Sure, there’s been rain, snow and hail lately, but believe it or not, spring is almost here. Before we know it, it will be time to open the shutters, shed the big wooly sweaters and do something about a winter’s worth of clutter.
Don’t sweat it. I’m right there with you in the spring cleaning boat. Fortunately, with a few easy steps, we can make this year’s spring cleaning the fresh, green event the season deserves.
1. Donate and declutter.
Let’s be honest, when was the last time you used that tennis racket or wore those boots? If you have items collecting dust in the back of the closet, maybe it’s time to find them a new home. Donate unneeded items, host a yard sale with neighbors, give items to a friend or join a local Buy Nothing group. You’ll be surprised at how many items can go to a new home instead of the landfill.

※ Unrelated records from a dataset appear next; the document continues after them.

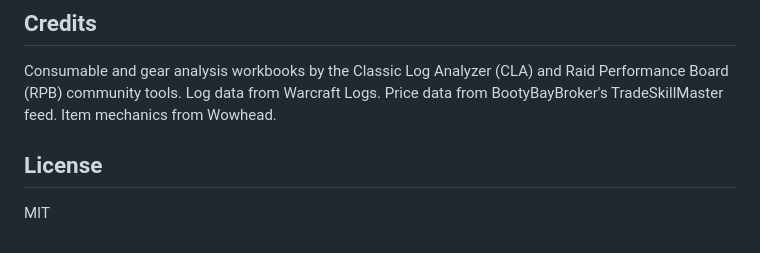
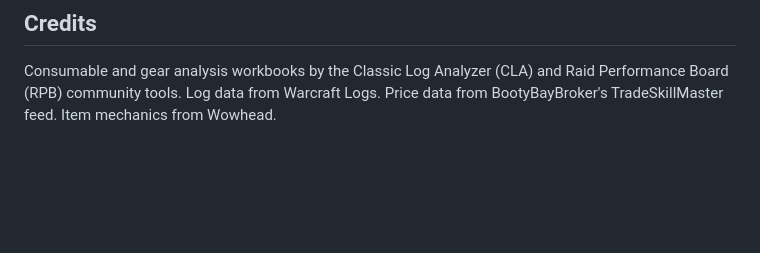
Before and after one commit to josephevenson08/wow-tbc-anniversary-marks-of-the-illidari-calculator, a Markdown page: README.md, the part around the change. Drawn GitHub-style; blank space fills up the shorter version.

Commit message:
Delete License section from README
Removed License section from README.md

```diff
--- a/README.md
+++ b/README.md
@@ -148,7 +148,3 @@ the settings all live in the URL.
 Consumable and gear analysis workbooks by the Classic Log Analyzer (CLA) and Raid Performance Board
 (RPB) community tools. Log data from Warcraft Logs. Price data from BootyBayBroker's TradeSkillMaster
 feed. Item mechanics from Wowhead.
-
-## License
-
-MIT
```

And when it comes to items you can’t reuse or give away, like old boxes, paper bags, bottles and cans, be sure to recycle. You’ll see those items again soon, when they’re remade into new products like cereal boxes, ski jackets or park benches.
2. Get cleaner the greener way.
After you’re done decluttering and it’s time to tackle dust and grime, you can save money and avoid harsh chemicals, hazardous waste and extra packaging by making your own cleaners. Most areas at home can be cleaned with non-toxic products like baking soda, vinegar and good old-fashioned soap. To study up on non-toxic cleaners, visit: extension.wsu.edu/snohomish/greencleaning.
3. Pay attention to labels.
Keep an eye out for items labeled with “caution,” “warning,” “danger” or “poison” when cleaning at home – chances are they need special care when it’s time to toss them out. To keep your home and the environment safe, find your local hazardous waste disposal facility at snohomishcountywa.gov/477/Hazardous-Waste.
4. Get outside.
Yep, there’s usually spring cleaning to be done outside as well. When it’s time to spruce up the yard, the yard waste cart is your best friend. You can compost grass clippings, leaves and plant trimmings. Branches can go in, too. Just cut them into sections smaller than 4 feet, so they fit in the cart.
That’s all there is to it! With these four steps, and a healthy dose of elbow grease, our homes will be clean, green and spring-ready.
Now where did I put those rubber gloves?
Michelle Metzler is the recycling education and outreach manager for Waste Management. Have more recycling questions? When in doubt, find out at recycleoftenrecycleright.com/get-started.